**REQUIRED ACTION**
Omitting all pictures, retype the entries below exactly as given.

Code change snippets
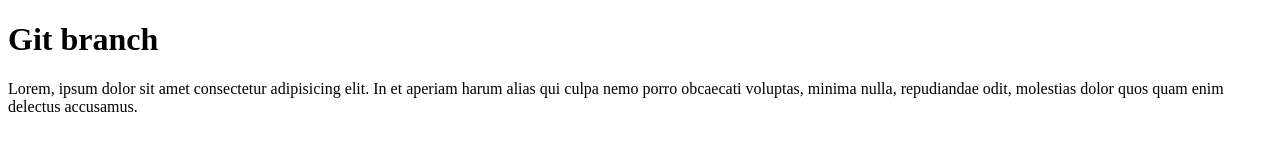
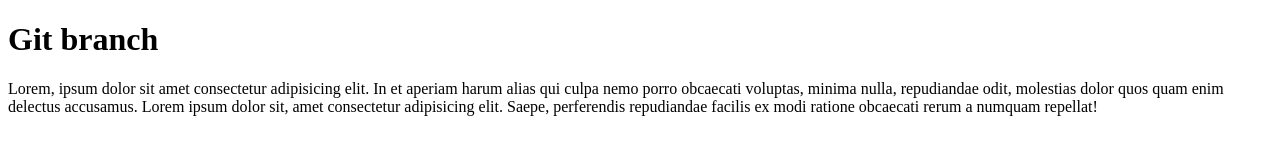
Before and after one commit to Cypher1998/Practicing-Git, a plain HTML site: page payment.html in a window 1280 px wide. Drawn offline with Linux system fonts and the light colour scheme.

Commit message:
payment updated

```diff
--- a/payment.html
+++ b/payment.html
@@ -11,7 +11,9 @@
     <p>
       Lorem, ipsum dolor sit amet consectetur adipisicing elit. In et aperiam
       harum alias qui culpa nemo porro obcaecati voluptas, minima nulla,
-      repudiandae odit, molestias dolor quos quam enim delectus accusamus.
+      repudiandae odit, molestias dolor quos quam enim delectus accusamus. Lorem
+      ipsum dolor sit, amet consectetur adipisicing elit. Saepe, perferendis
+      repudiandae facilis ex modi ratione obcaecati rerum a numquam repellat!
     </p>
   </body>
 </html>
```
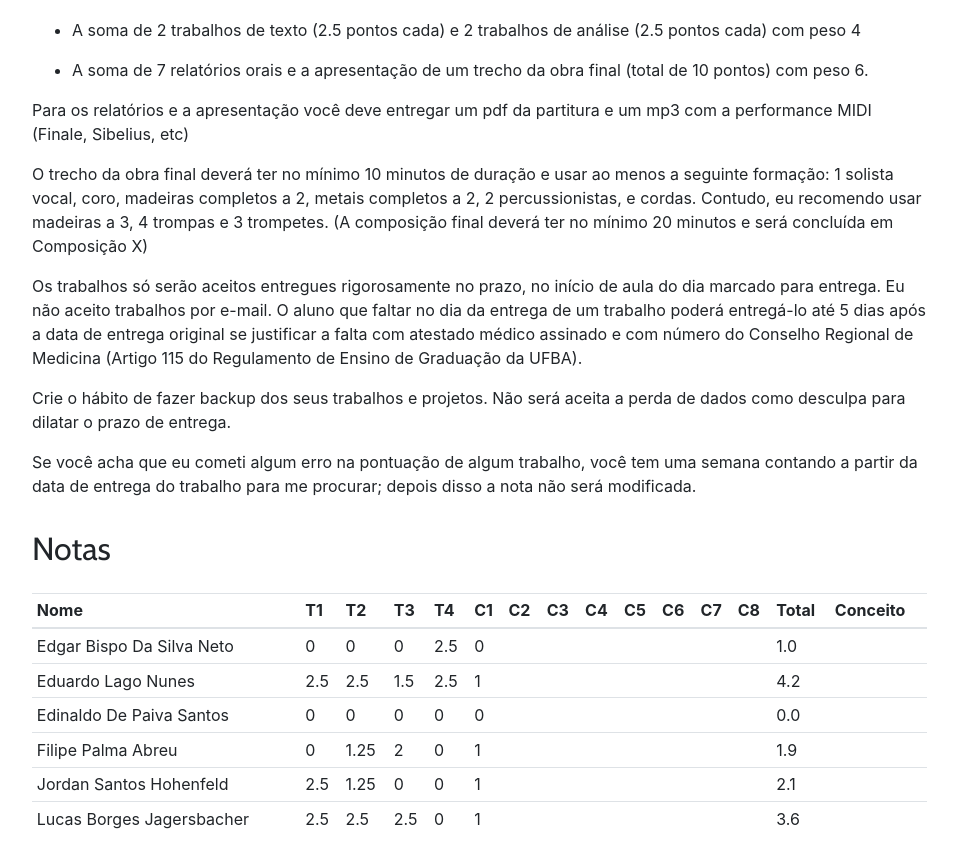
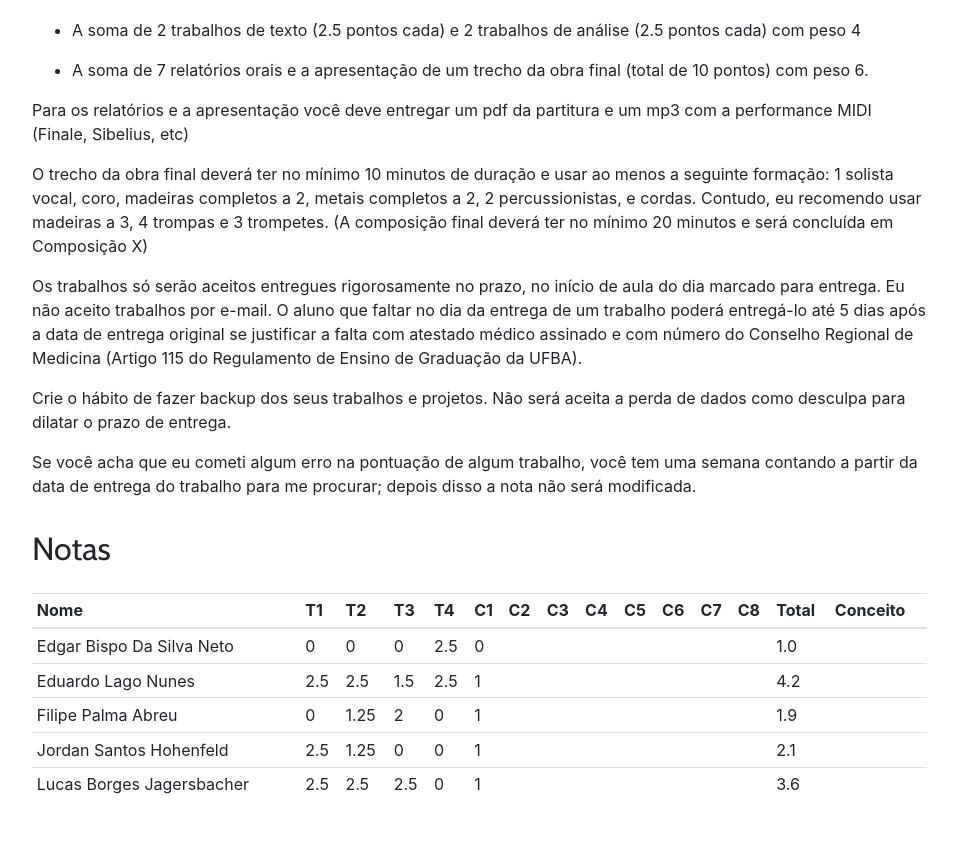
Before and after one commit to kroger/genosmus, a Jekyll site: the page built from _pedro/musb18.md, in a window 1280 px wide and 900 px high, scrolled down 1692 px. Shown: the top 868 px of the window, without its empty margins (68-1026 px from the left). Built offline with Jekyll 4.4.1, drawn with Linux system fonts in a browser that asks for light colours.

Commit message:
Atualiza notas dos alunos

```diff
--- a/_pedro/geradas/musb18.md
+++ b/_pedro/geradas/musb18.md
@@ -2,7 +2,6 @@
 |---------------------------|-----|------|-----|-----|----|----|----|----|----|----|----|----|-------|----------|
 | Edgar Bispo Da Silva Neto | 0   | 0    | 0   | 2.5 | 0  |    |    |    |    |    |    |    | 1.0   |          |
 | Eduardo Lago Nunes        | 2.5 | 2.5  | 1.5 | 2.5 | 1  |    |    |    |    |    |    |    | 4.2   |          |
-| Edinaldo De Paiva Santos  | 0   | 0    | 0   | 0   | 0  |    |    |    |    |    |    |    | 0.0   |          |
 | Filipe Palma Abreu        | 0   | 1.25 | 2   | 0   | 1  |    |    |    |    |    |    |    | 1.9   |          |
 | Jordan Santos Hohenfeld   | 2.5 | 1.25 | 0   | 0   | 1  |    |    |    |    |    |    |    | 2.1   |          |
 | Lucas Borges Jagersbacher | 2.5 | 2.5  | 2.5 | 0   | 1  |    |    |    |    |    |    |    | 3.6   |          |
```
Also changed, not shown: 1 other file.
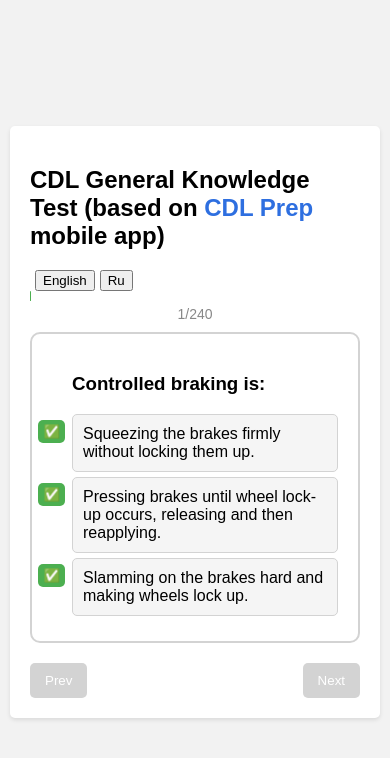
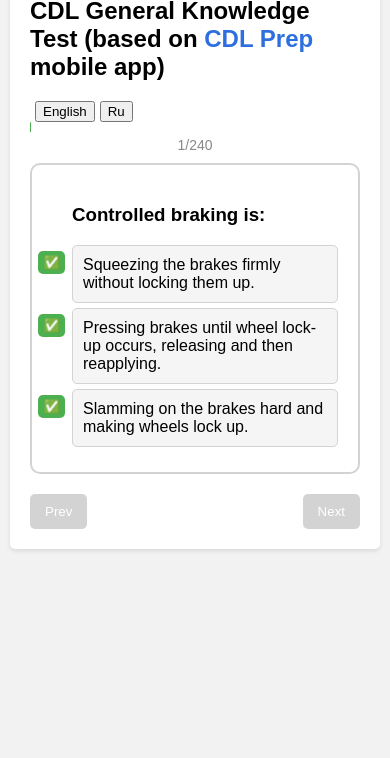
Before and after one commit to vodolserge/cdl-test, a React (Create React App) app: page / in a window 390 px wide. Shown: the top 758 px of the page. Built offline with nearby package versions, Linux system fonts and the light colour scheme.

Commit message:
# responsive ability - v1.2

```diff
--- a/src/App.css
+++ b/src/App.css
@@ -149,6 +149,10 @@ ul, ol {
 
 /* Медиа-запрос для мобильных устройств (iPhone 11 и подобные) */
 @media (max-width: 560px) and (min-width: 380px) {
+  body{
+    height: 60vh;
+  }
+
   .app-container {
     background-color: white;
     border-radius: 5px;
```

**RESPONSE**
Before and after one commit to Cypher1998/Practicing-Git, a plain HTML site: page payment.html in a window 1280 px wide. Drawn offline with Linux system fonts and the light colour scheme.

Commit message:
payment updated

```diff
--- a/payment.html
+++ b/payment.html
@@ -11,7 +11,9 @@
     <p>
       Lorem, ipsum dolor sit amet consectetur adipisicing elit. In et aperiam
       harum alias qui culpa nemo porro obcaecati voluptas, minima nulla,
-      repudiandae odit, molestias dolor quos quam enim delectus accusamus.
+      repudiandae odit, molestias dolor quos quam enim delectus accusamus. Lorem
+      ipsum dolor sit, amet consectetur adipisicing elit. Saepe, perferendis
+      repudiandae facilis ex modi ratione obcaecati rerum a numquam repellat!
     </p>
   </body>
 </html>
```
Before and after one commit to kroger/genosmus, a Jekyll site: the page built from _pedro/musb18.md, in a window 1280 px wide and 900 px high, scrolled down 1692 px. Shown: the top 868 px of the window, without its empty margins (68-1026 px from the left). Built offline with Jekyll 4.4.1, drawn with Linux system fonts in a browser that asks for light colours.

Commit message:
Atualiza notas dos alunos

```diff
--- a/_pedro/geradas/musb18.md
+++ b/_pedro/geradas/musb18.md
@@ -2,7 +2,6 @@
 |---------------------------|-----|------|-----|-----|----|----|----|----|----|----|----|----|-------|----------|
 | Edgar Bispo Da Silva Neto | 0   | 0    | 0   | 2.5 | 0  |    |    |    |    |    |    |    | 1.0   |          |
 | Eduardo Lago Nunes        | 2.5 | 2.5  | 1.5 | 2.5 | 1  |    |    |    |    |    |    |    | 4.2   |          |
-| Edinaldo De Paiva Santos  | 0   | 0    | 0   | 0   | 0  |    |    |    |    |    |    |    | 0.0   |          |
 | Filipe Palma Abreu        | 0   | 1.25 | 2   | 0   | 1  |    |    |    |    |    |    |    | 1.9   |          |
 | Jordan Santos Hohenfeld   | 2.5 | 1.25 | 0   | 0   | 1  |    |    |    |    |    |    |    | 2.1   |          |
 | Lucas Borges Jagersbacher | 2.5 | 2.5  | 2.5 | 0   | 1  |    |    |    |    |    |    |    | 3.6   |          |
```
Also changed, not shown: 1 other file.
Before and after one commit to vodolserge/cdl-test, a React (Create React App) app: page / in a window 390 px wide. Shown: the top 758 px of the page. Built offline with nearby package versions, Linux system fonts and the light colour scheme.

Commit message:
# responsive ability - v1.2

```diff
--- a/src/App.css
+++ b/src/App.css
@@ -149,6 +149,10 @@ ul, ol {
 
 /* Медиа-запрос для мобильных устройств (iPhone 11 и подобные) */
 @media (max-width: 560px) and (min-width: 380px) {
+  body{
+    height: 60vh;
+  }
+
   .app-container {
     background-color: white;
     border-radius: 5px;
```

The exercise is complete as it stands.